Even an effective government could not achieve what many assume would be the paradigm of a future in offshoring
The protests in Hong Kong have had quite a few different narratives – the extradition treaty, democracy, police violence. Amongst one resolute strand of this riotous assembly, however, lies the optimistic idea that with a few tweaks here and redistribution there, the fundamental economic model of the city is a sustainable one. In that context, many protestors feel that it should be left well alone to prosper with its trade and rule of law.

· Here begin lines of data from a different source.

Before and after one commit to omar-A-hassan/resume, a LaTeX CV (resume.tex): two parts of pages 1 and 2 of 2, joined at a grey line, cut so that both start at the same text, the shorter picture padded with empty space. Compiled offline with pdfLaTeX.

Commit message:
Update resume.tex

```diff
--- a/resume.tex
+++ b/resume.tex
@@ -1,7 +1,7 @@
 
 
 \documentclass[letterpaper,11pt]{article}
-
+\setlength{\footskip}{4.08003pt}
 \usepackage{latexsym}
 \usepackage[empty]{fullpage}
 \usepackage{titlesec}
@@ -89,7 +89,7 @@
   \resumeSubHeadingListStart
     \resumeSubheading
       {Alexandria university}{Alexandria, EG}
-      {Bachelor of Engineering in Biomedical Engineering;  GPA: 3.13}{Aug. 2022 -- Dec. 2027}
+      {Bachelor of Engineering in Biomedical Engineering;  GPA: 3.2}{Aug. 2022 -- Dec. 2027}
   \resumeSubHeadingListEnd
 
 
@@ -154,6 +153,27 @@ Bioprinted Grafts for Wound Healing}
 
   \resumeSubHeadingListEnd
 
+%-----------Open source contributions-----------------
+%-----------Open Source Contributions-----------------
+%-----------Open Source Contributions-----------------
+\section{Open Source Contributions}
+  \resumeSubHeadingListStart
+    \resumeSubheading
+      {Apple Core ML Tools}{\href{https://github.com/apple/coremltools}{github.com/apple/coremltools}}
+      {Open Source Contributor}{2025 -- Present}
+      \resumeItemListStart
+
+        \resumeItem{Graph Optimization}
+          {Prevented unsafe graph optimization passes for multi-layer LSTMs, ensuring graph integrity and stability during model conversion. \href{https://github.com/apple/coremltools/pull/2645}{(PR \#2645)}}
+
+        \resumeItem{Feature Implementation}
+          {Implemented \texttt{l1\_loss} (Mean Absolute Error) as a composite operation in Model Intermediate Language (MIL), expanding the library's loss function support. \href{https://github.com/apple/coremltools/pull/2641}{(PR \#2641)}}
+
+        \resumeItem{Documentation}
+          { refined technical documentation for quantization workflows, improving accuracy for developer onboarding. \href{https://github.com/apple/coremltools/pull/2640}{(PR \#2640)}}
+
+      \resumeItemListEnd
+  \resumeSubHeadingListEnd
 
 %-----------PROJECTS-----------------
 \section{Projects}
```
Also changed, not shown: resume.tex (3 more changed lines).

The only problem is, this is not true for at least two reasons, neither of them immediately do to with China.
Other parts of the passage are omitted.